Time for Privacy and Indwelling
I am nearing the final section of Sue Hubbell’s book A Country Year: Living the Questions. A friend passed it on to me a short time ago, saying she didn’t need to have it by her any more and that she thought I might like it. It is the story of one year in the life of a woman who lives alone in the Ozarks and makes a modest living keeping bees and selling honey. Starting off with a quote by Rilke, the frequently cited “Be patient toward all that is unsolved in your heart and try to love the questions themselves” one, the book pulled me in quickly. I have been reading it in small, nearly daily doses for the past two weeks. Hubbell writes clearly and sparely, honestly and compassionately about encounters with her neighbors, her bees, and the other animals and plants that surround her – coyotes, opossums, and monarch butterflies being a few of my favorites.
Yet the phrase that has struck me the most is her description of winter: “…it is a time for privacy and indwelling.” Yes. The word indwelling piqued my interest. It is a word I couldn’t define, yet I fancied I knew what it meant. I imagined it to mean being in oneself, being in one’s home, taking full possession of the space available to you, whether your body or your home. What indwelling actually means is slightly different. My Webster’s Ninth New Collegiate Dictionary defines the verb indwell as meaning “to exist as an inner activating spirit, force, or principle, to exist within as an activating spirit, force, or principle.” This is followed by the noun indweller. I guess I could consider myself an indweller in my own home – I activate it, make the space come alive simply by my presence, right?
Another definition I invented of indwelling was not reaching out into the world but making do with what has been gathered and brought into the home.

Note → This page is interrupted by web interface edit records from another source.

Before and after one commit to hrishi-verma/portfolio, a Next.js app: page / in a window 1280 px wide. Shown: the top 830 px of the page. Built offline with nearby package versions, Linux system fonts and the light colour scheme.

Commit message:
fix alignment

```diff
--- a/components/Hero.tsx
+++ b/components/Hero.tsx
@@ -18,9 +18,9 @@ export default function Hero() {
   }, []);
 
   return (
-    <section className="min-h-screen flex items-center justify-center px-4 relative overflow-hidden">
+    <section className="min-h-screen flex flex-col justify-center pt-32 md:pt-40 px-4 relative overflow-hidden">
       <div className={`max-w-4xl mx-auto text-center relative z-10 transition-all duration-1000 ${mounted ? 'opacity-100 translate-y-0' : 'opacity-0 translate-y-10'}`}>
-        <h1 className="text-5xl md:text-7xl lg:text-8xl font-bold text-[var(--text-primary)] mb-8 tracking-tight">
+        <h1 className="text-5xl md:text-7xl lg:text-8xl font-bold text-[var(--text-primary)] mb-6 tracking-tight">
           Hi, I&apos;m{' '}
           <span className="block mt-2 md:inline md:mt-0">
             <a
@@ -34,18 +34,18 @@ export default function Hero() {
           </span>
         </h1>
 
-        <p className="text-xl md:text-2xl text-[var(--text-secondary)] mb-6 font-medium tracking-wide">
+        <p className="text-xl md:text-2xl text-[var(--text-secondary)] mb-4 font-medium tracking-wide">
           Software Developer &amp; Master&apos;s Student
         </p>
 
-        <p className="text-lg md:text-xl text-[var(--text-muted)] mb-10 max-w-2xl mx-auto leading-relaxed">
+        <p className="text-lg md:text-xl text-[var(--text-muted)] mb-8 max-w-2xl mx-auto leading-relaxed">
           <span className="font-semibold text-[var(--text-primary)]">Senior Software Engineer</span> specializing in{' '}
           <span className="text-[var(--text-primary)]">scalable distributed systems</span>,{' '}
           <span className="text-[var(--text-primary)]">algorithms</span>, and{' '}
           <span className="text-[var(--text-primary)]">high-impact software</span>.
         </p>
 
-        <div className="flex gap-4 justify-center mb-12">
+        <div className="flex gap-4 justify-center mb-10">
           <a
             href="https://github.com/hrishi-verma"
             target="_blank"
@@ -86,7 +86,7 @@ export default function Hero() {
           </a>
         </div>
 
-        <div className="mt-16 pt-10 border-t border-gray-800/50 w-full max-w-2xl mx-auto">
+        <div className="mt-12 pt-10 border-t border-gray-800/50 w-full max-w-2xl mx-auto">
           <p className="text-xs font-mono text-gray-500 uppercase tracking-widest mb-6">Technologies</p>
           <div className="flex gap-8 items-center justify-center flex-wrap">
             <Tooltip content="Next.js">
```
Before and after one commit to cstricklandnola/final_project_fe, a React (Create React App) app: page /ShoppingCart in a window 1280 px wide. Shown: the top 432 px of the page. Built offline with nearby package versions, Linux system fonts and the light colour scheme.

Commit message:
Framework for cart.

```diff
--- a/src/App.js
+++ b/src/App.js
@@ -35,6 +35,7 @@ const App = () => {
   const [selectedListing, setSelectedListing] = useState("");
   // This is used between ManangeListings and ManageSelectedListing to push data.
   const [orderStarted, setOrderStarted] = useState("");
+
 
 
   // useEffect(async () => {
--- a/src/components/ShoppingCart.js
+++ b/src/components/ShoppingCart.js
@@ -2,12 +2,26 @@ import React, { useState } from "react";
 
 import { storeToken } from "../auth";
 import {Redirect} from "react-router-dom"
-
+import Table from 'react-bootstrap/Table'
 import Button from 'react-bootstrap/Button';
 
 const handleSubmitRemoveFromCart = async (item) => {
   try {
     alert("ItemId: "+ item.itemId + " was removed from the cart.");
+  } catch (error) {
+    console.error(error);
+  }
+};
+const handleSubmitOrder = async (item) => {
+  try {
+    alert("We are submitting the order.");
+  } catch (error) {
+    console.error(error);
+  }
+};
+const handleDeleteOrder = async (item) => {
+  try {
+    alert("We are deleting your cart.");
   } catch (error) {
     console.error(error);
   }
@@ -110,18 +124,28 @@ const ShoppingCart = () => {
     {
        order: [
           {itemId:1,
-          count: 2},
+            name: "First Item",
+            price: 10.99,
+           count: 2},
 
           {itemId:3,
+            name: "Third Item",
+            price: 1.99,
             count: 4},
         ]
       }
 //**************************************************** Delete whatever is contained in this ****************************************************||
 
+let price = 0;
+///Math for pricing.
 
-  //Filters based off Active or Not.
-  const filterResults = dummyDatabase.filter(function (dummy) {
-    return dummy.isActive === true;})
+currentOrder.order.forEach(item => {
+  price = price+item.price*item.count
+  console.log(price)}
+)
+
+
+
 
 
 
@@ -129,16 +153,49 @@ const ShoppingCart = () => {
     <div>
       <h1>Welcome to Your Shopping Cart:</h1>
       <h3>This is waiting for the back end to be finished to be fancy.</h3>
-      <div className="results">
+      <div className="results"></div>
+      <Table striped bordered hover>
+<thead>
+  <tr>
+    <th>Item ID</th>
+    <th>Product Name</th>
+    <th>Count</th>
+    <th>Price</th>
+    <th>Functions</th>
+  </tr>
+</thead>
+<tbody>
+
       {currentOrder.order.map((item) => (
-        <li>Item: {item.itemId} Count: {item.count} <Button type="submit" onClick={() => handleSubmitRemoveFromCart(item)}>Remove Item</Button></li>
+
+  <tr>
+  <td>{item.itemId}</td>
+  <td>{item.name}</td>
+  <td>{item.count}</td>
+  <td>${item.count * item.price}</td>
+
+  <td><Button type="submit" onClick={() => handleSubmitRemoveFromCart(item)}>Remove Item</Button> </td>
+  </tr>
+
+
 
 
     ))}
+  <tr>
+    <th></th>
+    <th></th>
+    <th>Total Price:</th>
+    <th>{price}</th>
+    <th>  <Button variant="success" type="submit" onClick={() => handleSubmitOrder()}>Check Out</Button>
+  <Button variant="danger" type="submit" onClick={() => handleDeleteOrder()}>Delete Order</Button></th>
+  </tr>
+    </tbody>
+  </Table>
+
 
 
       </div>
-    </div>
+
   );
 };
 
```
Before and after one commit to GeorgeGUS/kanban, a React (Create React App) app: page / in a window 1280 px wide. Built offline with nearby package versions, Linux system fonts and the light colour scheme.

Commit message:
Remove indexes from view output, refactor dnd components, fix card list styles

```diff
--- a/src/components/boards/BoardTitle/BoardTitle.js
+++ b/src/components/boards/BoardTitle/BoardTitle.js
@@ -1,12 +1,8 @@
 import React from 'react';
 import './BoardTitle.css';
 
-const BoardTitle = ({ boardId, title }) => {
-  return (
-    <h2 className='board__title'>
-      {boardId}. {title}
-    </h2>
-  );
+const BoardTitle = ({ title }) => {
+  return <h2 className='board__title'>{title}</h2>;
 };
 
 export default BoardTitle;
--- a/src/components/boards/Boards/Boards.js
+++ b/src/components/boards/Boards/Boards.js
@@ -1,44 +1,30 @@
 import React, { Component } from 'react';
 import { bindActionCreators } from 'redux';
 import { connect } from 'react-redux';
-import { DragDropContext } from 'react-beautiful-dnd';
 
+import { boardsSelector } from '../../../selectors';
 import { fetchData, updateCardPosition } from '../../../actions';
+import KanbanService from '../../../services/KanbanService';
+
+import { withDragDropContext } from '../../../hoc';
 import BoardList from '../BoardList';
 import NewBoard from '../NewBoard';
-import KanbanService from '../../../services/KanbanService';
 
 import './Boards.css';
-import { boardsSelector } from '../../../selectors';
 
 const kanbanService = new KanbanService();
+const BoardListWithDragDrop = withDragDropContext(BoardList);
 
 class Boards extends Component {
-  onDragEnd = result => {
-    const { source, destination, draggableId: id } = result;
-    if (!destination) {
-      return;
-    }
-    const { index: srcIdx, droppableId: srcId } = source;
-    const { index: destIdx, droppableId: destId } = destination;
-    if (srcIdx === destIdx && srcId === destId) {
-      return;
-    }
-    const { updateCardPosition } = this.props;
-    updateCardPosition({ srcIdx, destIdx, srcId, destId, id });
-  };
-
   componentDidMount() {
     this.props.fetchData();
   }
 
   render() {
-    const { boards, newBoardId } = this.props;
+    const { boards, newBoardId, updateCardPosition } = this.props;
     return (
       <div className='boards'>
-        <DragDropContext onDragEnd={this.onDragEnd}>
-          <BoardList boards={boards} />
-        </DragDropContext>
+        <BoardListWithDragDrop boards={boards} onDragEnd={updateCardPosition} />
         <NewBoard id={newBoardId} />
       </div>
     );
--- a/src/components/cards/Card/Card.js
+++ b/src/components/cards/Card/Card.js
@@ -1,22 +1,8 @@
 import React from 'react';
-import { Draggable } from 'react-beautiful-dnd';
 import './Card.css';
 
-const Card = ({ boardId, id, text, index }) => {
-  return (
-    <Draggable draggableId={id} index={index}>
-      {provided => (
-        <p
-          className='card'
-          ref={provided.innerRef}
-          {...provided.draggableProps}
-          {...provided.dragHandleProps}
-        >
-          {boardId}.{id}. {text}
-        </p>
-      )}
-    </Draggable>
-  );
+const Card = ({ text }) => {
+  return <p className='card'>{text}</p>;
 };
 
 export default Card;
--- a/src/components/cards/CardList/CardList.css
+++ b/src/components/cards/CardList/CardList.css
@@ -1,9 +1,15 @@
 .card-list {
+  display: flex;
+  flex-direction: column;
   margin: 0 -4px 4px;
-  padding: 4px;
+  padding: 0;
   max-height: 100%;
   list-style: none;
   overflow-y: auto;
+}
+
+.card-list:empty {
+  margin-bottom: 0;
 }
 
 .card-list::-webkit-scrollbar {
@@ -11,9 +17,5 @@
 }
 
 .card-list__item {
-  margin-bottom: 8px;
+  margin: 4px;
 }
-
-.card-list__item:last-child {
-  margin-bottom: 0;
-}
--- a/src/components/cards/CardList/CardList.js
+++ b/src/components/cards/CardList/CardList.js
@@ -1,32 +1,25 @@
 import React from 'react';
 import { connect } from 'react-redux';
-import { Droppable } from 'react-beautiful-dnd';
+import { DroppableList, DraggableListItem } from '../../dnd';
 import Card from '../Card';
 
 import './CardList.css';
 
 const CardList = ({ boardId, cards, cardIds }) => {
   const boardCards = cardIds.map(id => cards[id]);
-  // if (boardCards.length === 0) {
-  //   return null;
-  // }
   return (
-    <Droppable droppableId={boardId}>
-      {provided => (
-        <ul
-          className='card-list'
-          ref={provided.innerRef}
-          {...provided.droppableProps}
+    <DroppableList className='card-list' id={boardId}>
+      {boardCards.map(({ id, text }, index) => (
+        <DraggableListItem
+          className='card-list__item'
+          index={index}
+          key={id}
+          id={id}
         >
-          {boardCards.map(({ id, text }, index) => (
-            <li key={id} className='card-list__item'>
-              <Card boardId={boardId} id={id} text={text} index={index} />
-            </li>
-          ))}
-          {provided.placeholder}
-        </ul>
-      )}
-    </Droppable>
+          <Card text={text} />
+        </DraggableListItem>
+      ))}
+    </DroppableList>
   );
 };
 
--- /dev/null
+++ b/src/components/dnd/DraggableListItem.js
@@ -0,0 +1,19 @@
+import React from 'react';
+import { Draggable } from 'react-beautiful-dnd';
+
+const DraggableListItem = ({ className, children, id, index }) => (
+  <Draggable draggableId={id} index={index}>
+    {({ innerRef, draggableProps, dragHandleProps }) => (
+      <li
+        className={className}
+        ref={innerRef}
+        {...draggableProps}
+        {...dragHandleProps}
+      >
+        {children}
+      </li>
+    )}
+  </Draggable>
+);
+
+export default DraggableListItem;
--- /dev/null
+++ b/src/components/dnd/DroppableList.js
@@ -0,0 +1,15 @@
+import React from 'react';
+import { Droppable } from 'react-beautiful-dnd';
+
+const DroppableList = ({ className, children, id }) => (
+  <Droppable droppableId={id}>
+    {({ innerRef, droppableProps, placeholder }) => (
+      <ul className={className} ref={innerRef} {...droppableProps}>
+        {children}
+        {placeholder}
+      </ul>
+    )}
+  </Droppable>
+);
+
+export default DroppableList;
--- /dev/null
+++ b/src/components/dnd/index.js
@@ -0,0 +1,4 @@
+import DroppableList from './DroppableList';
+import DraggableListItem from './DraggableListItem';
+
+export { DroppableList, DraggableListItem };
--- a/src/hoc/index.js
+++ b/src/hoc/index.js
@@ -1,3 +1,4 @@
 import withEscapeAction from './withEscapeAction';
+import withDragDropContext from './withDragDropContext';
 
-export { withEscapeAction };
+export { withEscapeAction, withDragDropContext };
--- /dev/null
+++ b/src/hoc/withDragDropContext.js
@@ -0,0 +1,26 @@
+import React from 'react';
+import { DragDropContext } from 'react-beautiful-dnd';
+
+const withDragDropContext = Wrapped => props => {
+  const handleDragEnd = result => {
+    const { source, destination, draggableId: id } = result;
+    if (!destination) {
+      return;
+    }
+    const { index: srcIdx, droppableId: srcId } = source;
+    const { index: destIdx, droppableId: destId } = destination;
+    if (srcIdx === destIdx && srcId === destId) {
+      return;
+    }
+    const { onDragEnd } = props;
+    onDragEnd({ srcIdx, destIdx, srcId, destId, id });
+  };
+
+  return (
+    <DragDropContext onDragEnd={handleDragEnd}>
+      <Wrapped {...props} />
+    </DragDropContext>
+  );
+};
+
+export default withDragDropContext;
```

Using up what’s stored in the larder, working through the stack of books, knitting up what’s been lurking in the corners of your stash. All actions proper to winter. I feel my spirits are starting to limp not so much from the cold and dark but from the repetition of routine and the remarkable similarity the days are starting to have. One potentially uplifting similarity, however, is the sunrise and its time-lapse scattering of salmon pinks and smoky blues in myriad combinations. What’s more, this morning I spotted four of the five planets – I think it was just Mercury I missed.
Don’t forget to enjoy the sunrise and keep an eye out for visible planets!